▸ **Activity**
For the data below, give again exactly the lines from the one containing "and citation validation]" through the one containing "histórico em SQLite]", both ends included, and no others.

*** Input records ***

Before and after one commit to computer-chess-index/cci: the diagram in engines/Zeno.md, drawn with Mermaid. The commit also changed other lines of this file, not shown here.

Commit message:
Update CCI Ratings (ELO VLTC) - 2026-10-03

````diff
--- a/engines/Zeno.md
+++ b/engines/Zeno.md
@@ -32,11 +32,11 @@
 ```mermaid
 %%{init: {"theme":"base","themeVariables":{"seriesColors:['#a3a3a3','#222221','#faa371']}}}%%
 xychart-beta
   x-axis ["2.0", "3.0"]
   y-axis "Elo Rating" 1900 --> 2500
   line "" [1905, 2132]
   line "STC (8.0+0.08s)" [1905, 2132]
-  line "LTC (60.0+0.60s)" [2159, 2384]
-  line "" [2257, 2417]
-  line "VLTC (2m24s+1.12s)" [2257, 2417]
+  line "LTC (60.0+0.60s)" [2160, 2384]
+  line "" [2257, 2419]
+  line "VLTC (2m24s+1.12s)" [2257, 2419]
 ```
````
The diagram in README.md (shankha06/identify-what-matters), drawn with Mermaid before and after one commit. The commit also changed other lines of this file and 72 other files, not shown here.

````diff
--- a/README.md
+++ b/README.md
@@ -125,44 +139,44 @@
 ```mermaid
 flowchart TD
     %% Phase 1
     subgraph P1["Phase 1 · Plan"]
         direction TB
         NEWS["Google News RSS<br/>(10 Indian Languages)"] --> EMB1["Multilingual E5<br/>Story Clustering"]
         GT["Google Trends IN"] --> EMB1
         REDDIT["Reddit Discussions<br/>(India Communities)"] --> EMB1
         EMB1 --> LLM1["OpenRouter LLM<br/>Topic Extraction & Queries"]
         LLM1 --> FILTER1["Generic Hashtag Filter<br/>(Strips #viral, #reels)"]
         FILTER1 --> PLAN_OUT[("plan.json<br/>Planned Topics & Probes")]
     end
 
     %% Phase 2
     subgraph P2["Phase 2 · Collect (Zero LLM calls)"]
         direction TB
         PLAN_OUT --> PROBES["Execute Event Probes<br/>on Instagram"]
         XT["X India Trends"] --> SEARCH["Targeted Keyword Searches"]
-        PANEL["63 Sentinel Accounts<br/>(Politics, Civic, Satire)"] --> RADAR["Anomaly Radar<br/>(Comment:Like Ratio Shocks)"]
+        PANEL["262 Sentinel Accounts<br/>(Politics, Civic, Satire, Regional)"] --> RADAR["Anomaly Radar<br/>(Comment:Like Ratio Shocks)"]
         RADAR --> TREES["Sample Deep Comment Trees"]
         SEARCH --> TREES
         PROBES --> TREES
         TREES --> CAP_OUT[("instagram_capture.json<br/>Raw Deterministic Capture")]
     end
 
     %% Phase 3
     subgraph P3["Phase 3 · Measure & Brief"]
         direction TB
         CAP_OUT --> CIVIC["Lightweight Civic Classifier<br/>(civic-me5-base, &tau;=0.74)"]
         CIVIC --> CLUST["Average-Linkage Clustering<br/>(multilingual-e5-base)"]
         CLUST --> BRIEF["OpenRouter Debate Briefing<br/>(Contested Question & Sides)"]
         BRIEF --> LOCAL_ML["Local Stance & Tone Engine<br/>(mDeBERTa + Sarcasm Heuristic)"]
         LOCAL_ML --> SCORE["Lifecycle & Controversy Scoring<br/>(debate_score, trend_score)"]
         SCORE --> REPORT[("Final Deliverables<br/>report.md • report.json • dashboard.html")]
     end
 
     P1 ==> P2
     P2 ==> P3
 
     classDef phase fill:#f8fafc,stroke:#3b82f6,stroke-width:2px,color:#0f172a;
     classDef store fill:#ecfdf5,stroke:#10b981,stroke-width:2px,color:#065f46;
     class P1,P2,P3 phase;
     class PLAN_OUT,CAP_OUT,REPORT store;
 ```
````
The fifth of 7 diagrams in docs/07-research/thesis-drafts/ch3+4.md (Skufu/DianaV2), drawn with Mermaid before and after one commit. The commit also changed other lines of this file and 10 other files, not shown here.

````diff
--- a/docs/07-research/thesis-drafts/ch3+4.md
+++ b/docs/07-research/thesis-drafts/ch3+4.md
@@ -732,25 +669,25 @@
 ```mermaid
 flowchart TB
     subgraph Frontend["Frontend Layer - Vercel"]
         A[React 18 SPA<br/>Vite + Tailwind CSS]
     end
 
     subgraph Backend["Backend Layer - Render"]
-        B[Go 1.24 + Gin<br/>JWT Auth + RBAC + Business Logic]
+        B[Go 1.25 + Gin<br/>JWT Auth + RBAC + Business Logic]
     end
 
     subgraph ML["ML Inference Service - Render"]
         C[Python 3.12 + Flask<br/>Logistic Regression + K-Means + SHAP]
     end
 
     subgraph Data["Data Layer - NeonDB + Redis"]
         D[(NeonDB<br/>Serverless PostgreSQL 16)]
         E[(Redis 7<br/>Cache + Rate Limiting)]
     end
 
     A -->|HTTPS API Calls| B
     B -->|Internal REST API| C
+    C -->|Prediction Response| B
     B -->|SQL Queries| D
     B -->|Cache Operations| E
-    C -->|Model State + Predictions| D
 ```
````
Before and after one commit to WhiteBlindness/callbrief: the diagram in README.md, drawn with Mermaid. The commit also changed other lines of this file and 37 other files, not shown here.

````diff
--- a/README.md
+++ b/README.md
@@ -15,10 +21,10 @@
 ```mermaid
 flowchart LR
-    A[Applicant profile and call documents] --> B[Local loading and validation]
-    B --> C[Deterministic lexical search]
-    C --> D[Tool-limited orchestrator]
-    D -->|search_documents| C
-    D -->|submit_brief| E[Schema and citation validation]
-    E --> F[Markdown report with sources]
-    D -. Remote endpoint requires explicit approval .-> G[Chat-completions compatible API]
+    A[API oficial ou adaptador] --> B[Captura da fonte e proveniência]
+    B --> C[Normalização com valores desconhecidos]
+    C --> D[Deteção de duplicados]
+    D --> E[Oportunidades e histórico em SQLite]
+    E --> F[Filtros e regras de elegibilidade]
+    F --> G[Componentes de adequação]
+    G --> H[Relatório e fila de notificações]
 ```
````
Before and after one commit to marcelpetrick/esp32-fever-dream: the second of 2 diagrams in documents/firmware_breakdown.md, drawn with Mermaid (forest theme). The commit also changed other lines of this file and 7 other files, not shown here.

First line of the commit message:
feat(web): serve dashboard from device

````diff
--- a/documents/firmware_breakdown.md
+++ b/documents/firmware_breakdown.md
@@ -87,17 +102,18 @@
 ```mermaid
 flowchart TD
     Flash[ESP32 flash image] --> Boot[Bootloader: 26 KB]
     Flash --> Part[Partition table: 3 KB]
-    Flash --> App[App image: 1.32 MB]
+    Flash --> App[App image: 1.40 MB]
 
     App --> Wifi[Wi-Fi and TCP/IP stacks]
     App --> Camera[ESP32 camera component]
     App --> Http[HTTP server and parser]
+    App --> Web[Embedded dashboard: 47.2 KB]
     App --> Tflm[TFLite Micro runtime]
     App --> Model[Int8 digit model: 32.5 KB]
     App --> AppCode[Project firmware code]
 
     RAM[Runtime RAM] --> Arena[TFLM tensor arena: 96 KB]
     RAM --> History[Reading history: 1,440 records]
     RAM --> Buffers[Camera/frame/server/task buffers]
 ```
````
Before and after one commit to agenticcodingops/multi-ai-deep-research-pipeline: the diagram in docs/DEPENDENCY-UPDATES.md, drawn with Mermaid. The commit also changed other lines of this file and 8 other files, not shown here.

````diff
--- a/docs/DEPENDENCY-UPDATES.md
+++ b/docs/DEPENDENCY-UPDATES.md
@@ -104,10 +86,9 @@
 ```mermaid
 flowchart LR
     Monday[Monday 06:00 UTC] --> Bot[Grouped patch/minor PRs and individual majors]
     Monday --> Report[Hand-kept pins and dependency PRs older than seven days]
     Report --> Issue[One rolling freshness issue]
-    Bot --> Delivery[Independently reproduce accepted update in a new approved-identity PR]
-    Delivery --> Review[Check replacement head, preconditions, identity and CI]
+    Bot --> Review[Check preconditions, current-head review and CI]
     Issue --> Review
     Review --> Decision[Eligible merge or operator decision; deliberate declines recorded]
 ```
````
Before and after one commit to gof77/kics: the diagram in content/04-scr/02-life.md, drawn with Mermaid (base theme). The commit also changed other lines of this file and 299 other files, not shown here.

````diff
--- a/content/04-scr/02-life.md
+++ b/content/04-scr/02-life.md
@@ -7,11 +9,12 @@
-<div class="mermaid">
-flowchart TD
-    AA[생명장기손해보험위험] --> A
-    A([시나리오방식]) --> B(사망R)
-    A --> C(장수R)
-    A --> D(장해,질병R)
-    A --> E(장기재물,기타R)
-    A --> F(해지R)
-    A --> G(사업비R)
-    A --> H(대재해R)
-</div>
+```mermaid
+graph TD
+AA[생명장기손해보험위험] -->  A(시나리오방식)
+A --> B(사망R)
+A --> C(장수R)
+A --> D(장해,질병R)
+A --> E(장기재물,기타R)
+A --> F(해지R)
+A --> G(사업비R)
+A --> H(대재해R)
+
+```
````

*** End of Input records ***

▸ **Solution to the exercise**
-    D -->|submit_brief| E[Schema and citation validation]
-    E --> F[Markdown report with sources]
-    D -. Remote endpoint requires explicit approval .-> G[Chat-completions compatible API]
+    A[API oficial ou adaptador] --> B[Captura da fonte e proveniência]
+    B --> C[Normalização com valores desconhecidos]
+    C --> D[Deteção de duplicados]
+    D --> E[Oportunidades e histórico em SQLite]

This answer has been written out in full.